You will notice the section where I'm mounting the additional partitions, if they have been defined.

Also note that I have set the default root as /dev/hda1 although my root is on /dev/sda1. This is intended to demonstrate the variable being replaced when it is passed at the boot command.

Creating the initramfs.igz file
Since I was editting the init file a lot and rebuilding the initramfs frequently, I decided to make a script instead. I called it

The script is as follows:

cd initramfs
find . | cpio -H newc -o > ../initramfs.cpio
cd ..
cat initramfs.cpio | gzip > initramfs.igz

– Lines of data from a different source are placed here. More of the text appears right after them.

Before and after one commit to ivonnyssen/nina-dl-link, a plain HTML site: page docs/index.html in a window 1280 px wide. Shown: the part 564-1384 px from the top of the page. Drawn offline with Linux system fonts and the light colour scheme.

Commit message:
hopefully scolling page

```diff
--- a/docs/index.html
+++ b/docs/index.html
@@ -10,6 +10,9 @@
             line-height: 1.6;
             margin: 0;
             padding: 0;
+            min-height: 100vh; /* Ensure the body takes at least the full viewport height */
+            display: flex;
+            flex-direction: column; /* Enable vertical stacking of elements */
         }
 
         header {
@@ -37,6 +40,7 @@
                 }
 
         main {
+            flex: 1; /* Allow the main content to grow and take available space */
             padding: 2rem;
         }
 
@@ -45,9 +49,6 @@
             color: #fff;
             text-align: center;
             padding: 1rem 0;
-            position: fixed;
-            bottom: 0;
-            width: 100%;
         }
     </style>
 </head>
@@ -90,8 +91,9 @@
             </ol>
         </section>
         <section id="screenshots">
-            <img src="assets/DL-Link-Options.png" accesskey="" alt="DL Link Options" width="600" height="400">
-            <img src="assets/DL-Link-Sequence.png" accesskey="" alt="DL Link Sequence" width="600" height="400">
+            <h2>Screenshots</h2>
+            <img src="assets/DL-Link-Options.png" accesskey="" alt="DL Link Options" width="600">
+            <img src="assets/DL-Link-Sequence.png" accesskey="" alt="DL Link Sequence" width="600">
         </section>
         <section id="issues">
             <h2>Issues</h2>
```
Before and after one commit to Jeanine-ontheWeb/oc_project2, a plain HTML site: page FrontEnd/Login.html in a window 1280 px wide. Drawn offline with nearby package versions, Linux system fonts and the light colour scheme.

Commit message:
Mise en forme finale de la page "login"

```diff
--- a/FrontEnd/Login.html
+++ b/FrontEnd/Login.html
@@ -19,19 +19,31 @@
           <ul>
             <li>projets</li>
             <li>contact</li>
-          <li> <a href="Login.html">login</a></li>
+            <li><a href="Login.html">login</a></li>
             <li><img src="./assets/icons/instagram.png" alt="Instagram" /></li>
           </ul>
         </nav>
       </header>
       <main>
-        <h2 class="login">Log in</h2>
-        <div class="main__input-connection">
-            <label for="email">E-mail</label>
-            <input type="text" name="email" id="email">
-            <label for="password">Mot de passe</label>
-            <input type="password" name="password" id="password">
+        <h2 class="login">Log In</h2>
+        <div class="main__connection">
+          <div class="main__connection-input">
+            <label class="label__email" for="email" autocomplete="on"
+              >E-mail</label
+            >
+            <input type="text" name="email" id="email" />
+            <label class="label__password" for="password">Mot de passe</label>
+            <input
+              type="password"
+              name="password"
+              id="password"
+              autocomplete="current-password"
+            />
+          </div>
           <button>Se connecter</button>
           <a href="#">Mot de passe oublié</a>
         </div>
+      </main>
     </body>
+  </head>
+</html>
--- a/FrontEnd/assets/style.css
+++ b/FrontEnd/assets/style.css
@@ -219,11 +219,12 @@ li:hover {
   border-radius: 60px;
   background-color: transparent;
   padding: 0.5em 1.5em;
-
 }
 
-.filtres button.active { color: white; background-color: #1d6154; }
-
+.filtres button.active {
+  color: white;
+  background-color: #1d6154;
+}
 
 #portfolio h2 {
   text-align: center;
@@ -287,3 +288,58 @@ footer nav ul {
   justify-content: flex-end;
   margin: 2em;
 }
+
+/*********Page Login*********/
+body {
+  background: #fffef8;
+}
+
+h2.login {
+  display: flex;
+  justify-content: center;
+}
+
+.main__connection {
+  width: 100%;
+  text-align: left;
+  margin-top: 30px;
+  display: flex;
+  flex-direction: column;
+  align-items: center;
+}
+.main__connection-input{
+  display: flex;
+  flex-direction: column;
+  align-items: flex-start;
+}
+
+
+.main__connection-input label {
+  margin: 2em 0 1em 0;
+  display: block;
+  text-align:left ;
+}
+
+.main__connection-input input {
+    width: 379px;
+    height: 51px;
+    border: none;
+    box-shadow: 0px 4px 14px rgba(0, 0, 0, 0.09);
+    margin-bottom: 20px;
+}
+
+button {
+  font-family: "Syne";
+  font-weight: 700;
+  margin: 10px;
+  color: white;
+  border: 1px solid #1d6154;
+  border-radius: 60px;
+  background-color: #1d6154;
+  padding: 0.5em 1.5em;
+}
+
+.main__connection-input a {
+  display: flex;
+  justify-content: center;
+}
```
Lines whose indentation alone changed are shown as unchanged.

Once you run this script from the work folder it will create a file initramfs.igz. Move/copy it to the /boot folder

$ mv initramfs.igz /boot/

You could have added this line to the script, but I chose not to.

Now add a new bootloader entry for this. I use LILO, so my entry in lilo.conf was as follows:

image = /boot/vmlinuz
initrd = /boot/initramfs.igz
root = /dev/sda1
label = Testopia
append = "home=/dev/sda6 etc=/dev/sda6 root=/dev/sda1"

If anyone uses grub and is following my post paste the grub entry and I'll add it here.

With this done I simple rerun the lilo command to install the changes.

Preparing the new /etc

To demo this, I need /etc on a different partition. So I moved my /etc contents to /home as it is a separate partition on my system. I used the following command to do this in order to preserve the permissions

$ cd /etc && tar -cf – . | (cd /home && tar -xpvf -)

After this I moved my /etc to /etc.old to remove the real /etc completely and made a blank directory called /etc

$ mv /etc /etc.old
$ mkdir /etc

With this done I rebooted the PC and selected Testopia as my boot choice from the Lilo prompt. The system booted completely with the /etc in a different partition.

Note: I did not have to touch my fstab for this and the newly mounted /etc wont be seen by the mount output.